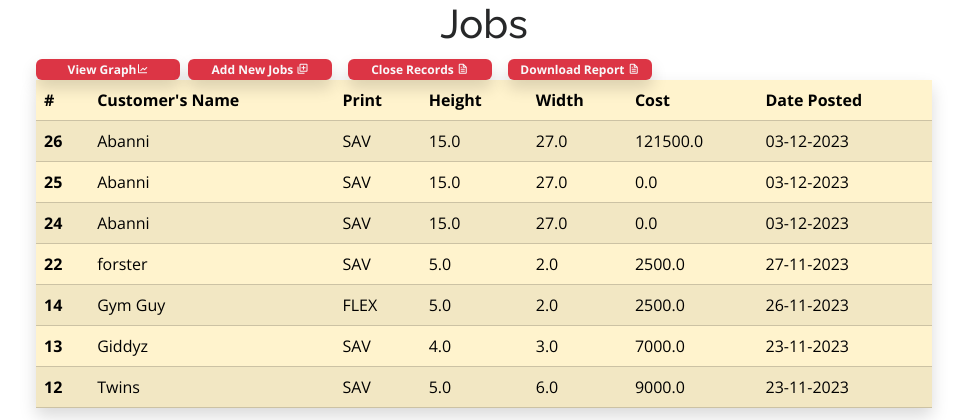
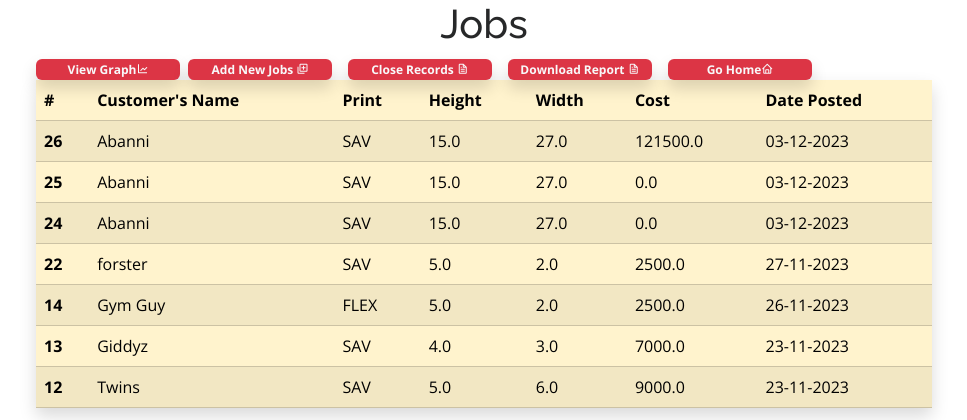
Before and after one commit to crossarthur/slick_app, a Django app: page /view_jobs/ in a window 1280 px wide. Shown: the top 420 px of the page, without its empty margins (64-1031 px from the left). Run offline with Django 4.2, Linux system fonts and the light colour scheme; a user stored in the database is signed in; data comes from the database, SQL or seed files in the repository; both versions use the stored data as it was after the commit; some libraries are stand-ins or nearby versions.

Commit message:
.view jobs 2

```diff
--- a/jobs/templates/jobs/view_jobs.html
+++ b/jobs/templates/jobs/view_jobs.html
@@ -91,6 +91,11 @@
 
 </div>
 
+  <div class="badge bg-danger text-wrap shadow mx-2" style="width: 9rem;">
+   <a href="{%url 'index'%}" class="text-light">Go Home<i class="bx bx-home"></i></a>
+
+</div>
+
 </table>
 
   <div class="badge bg-danger text-wrap shadow my-2" style="width: 9rem;">
```
Also changed, not shown: db.sqlite3.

====

● **GOAL OF THE EXERCISE**
Copy out every line from the material above in which the word "class" appears.

● **TASK RESULT**
+  <div class="badge bg-danger text-wrap shadow mx-2" style="width: 9rem;">
+   <a href="{%url 'index'%}" class="text-light">Go Home<i class="bx bx-home"></i></a>
   <div class="badge bg-danger text-wrap shadow my-2" style="width: 9rem;">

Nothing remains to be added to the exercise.